▶ [Assignment]: With pictures omitted, output the records below exactly as they appear.

□ □ □ □

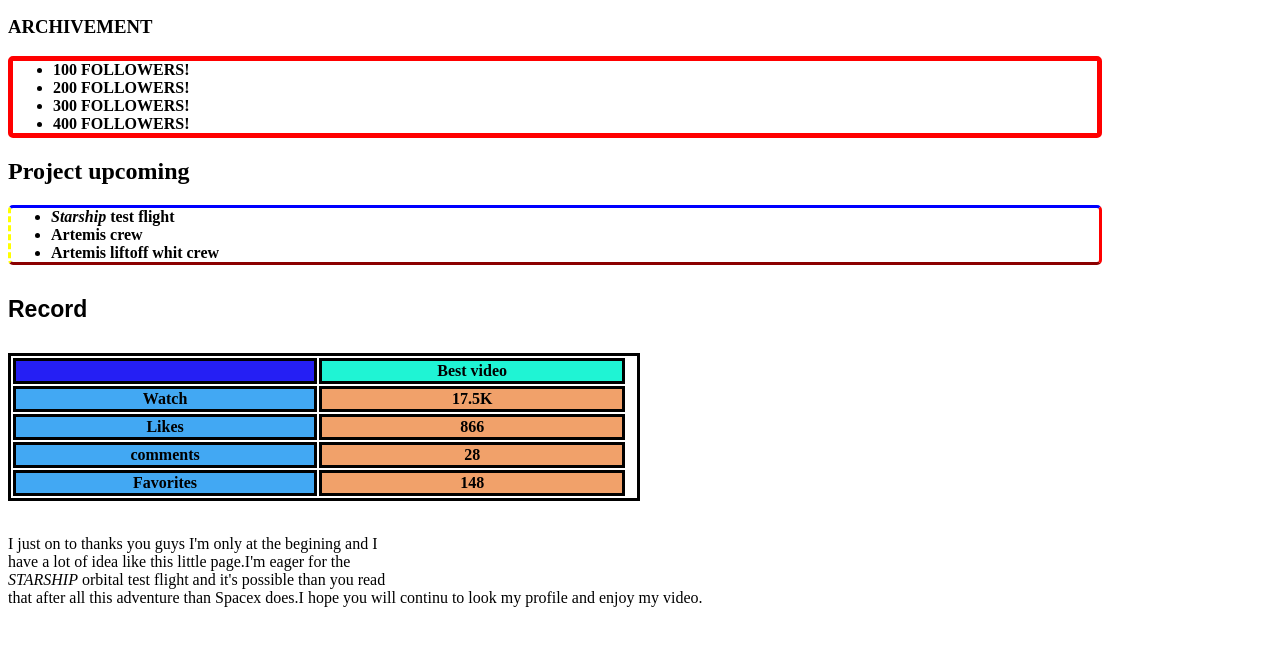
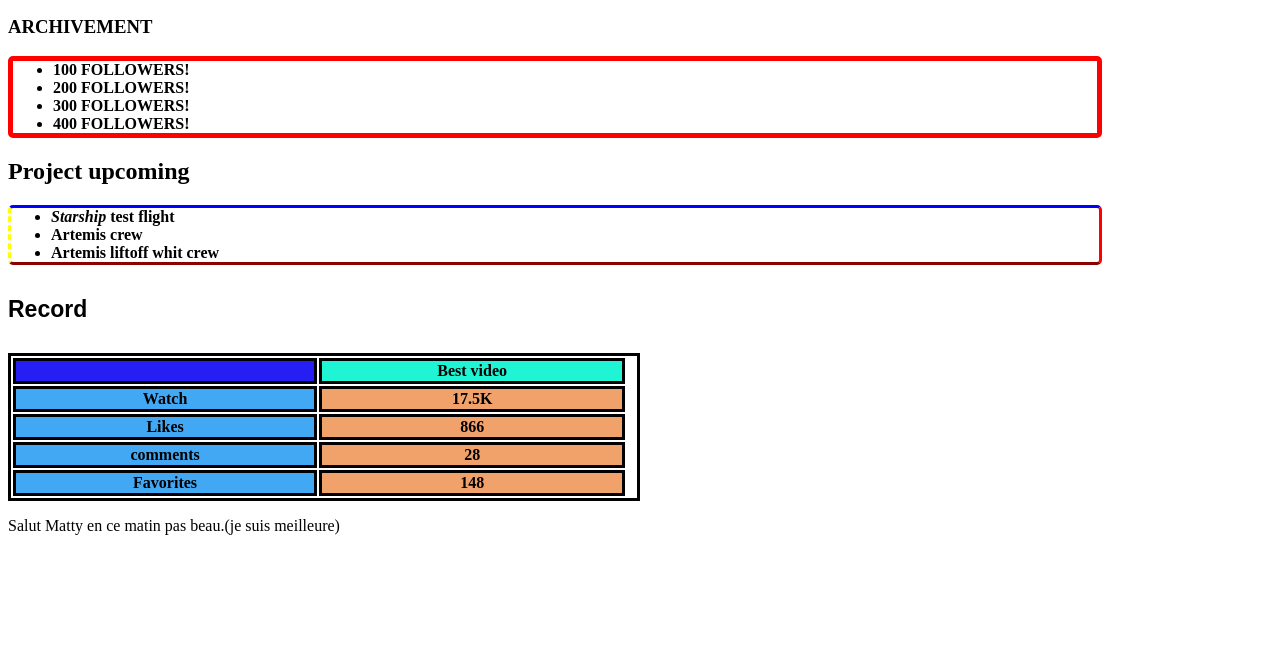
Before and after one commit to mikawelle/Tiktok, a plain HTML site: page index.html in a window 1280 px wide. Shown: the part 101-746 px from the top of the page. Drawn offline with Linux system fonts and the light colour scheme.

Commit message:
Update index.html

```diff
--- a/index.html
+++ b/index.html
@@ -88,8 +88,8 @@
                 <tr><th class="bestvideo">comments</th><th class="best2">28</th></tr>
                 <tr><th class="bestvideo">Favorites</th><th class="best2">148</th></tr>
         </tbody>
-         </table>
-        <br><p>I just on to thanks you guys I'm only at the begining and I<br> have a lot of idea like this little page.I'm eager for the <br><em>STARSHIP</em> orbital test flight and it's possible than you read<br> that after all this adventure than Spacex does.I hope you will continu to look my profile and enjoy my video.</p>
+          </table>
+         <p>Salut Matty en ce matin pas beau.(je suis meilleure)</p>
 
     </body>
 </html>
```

□ □ □ □

▶ [Exercise response]:
Before and after one commit to mikawelle/Tiktok, a plain HTML site: page index.html in a window 1280 px wide. Shown: the part 101-746 px from the top of the page. Drawn offline with Linux system fonts and the light colour scheme.

Commit message:
Update index.html

```diff
--- a/index.html
+++ b/index.html
@@ -88,8 +88,8 @@
                 <tr><th class="bestvideo">comments</th><th class="best2">28</th></tr>
                 <tr><th class="bestvideo">Favorites</th><th class="best2">148</th></tr>
         </tbody>
-         </table>
-        <br><p>I just on to thanks you guys I'm only at the begining and I<br> have a lot of idea like this little page.I'm eager for the <br><em>STARSHIP</em> orbital test flight and it's possible than you read<br> that after all this adventure than Spacex does.I hope you will continu to look my profile and enjoy my video.</p>
+          </table>
+         <p>Salut Matty en ce matin pas beau.(je suis meilleure)</p>
 
     </body>
 </html>
```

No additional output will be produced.